He attributes part of the anger to a lack of time and patience causing some drivers to become resentful when bikes slow them down.
Cycling is also not considered part of the culture, as it is in many European countries where cyclists and drivers seem to share the roads more happily.
‘‘In the end it will be education, not regulation, that improves what happens. And I think the government has to get serious about bike paths — you can’t have them wedged between cars.’’
That’s a plea that’s not lost on the Mt Eliza family of James Cross. They will never fully recover from his sudden loss in March 2010 in Victoria’s only known ‘‘dooring’’ fatality.
Coroner Heather Spooner found that James, 22, was blameless for the incident in Glenferrie Road, Hawthorn, when he was cycling part of the way to Monash University’s Clayton campus.
A driver, who was not charged by police, opened her parked car’s door, knocking James off his bike and into the path of a five-tonne truck that ran over him. The vibrant young man, and passionate musician, died on the road while being comforted by shocked onlookers.
His parents, Mornington GPs Nicky Martin and Michael Cross, and three siblings held a second musical fund-raiser in honour of James in March. All proceeds were donated to assist the work of the Teenage Road Accident Group and Bicycle Network Victoria. A dooring awareness campaign, Operation Door Knock, was also launched at the event.
‘‘James just happened to be in the wrong place for micro-seconds. If he had been a second behind or ahead when the door opened, he would still be alive,’’ Dr Martin says.While taking comfort from celebrating James’s short but full life in a way that helps others, the family is still reeling from his absence.
Dr Martin visits his grave every week and has just started cleaning out his room. ‘‘He never leaves me. I talk to him all the time,’’ she says.
She hopes Operation Door Knock, which will encourage drivers to ‘lead from the left’, will help make cyclists safer.
‘‘If you open the door with your left hand, it makes you look. And I heard one woman on radio say she put Velcro on her door handle as it reminds her to check. It’s very simple, but it works,’’ she says. ‘‘People need to realise that every set of car keys is a potential lethal weapon.’’
Bicycle Network Victoria spokesman Garry Brennan says his organisation started developing the awareness campaign after noticing a spike in door-opening crashes from 2009-10. VicRoads figures reveal there were 1112 reported crashes between 2000-2010 involving cyclists and car doors. Of those, 305 resulted in serious injuries and 802 were categorised as ‘‘other injury’’.
Drivers will be surveyed about their door opening habits, and briefed on the safe way of getting in and out of vehicles. Riders will be asked about how they position themselves on the road and given advice about keeping out of the ‘door zone’.
Mr Brennan believes antagonism towards cyclists is falling, as nearly everyone knows, or knows of, someone who enjoys the popular past-time.
But while he urges bike riders to not assume that every driver is out to get them, he wants motorists to appreciate and welcome the benefits of bikes.
‘‘Bikes reduce congestion significantly, and when there are plenty of bikes about drivers are much more careful, which reduces crashes of all vehicles.
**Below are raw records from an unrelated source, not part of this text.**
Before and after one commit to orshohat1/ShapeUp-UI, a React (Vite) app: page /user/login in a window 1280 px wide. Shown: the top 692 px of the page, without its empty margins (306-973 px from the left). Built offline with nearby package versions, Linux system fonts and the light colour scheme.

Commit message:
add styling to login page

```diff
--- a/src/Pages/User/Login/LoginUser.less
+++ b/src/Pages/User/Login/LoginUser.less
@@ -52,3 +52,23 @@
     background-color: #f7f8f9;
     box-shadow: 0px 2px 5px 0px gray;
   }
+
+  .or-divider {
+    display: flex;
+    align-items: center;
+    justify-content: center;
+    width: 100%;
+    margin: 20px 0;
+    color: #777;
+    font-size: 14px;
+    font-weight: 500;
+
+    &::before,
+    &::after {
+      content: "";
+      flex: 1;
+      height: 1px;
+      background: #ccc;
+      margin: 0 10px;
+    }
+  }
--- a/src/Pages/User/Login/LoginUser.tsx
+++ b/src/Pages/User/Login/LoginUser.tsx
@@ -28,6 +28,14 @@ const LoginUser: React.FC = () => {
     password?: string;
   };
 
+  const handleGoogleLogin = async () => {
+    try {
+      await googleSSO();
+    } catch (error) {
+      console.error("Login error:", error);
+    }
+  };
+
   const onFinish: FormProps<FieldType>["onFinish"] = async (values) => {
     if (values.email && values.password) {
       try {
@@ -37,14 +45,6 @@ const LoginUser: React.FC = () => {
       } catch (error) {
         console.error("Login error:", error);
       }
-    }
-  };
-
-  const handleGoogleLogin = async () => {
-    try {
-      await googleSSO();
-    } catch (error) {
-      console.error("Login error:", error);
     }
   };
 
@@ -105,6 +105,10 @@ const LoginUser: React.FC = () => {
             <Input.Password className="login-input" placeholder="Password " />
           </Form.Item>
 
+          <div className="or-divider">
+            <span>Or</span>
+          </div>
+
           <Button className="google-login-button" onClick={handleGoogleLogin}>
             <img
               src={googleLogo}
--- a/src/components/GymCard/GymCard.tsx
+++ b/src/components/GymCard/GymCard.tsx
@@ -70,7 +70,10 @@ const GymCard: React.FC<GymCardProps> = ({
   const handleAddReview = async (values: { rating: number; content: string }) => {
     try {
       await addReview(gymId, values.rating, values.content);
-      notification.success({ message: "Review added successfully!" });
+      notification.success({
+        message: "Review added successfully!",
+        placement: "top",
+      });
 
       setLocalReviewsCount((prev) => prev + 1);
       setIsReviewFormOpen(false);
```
Drivers need to understand the vulnerability of bike riders, and should always travel slowly near bikes and give them a wide berth.’’
A state parliamentary committee is investigating whether to support Greens MP Greg Barber’s call for drivers who endanger cyclists in dooring incidents to face a maximum penalty of $1220 — up from $366 — and be docked three demerit points. The committee will consider written and verbal submissions taken this month before deciding whether to recommend the change.
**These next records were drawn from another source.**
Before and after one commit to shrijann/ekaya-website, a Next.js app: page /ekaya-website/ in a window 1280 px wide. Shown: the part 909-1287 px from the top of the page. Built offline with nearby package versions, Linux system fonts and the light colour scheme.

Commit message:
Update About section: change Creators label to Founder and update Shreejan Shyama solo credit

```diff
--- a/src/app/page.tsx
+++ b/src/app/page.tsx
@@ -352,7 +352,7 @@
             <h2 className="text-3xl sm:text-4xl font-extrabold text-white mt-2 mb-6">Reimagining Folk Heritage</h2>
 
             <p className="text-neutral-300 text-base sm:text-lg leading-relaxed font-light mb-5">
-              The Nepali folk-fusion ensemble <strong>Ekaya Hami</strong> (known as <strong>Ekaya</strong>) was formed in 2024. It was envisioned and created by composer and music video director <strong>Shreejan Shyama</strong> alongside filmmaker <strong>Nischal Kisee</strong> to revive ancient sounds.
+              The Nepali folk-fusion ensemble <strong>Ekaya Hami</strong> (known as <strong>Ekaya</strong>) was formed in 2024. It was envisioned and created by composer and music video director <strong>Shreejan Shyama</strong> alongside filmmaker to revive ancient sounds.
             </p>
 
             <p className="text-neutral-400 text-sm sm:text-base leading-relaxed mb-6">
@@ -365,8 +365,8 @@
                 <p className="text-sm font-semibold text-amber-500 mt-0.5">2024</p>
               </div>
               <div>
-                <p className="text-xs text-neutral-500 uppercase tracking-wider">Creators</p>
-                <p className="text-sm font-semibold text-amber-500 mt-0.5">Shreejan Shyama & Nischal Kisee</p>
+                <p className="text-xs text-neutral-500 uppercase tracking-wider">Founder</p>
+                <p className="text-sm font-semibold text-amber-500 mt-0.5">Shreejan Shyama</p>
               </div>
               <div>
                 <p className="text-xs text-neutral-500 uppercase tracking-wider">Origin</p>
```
Mr Glass has his own message for motorists. ‘‘Drivers have to accept we have a right to be there. The vast majority of cyclists try to follow the law and are incredibly safety conscious because they are so aware of the damage that can be caused to them. Don’t judge all cyclists by the odd person out there who does behave poorly.’’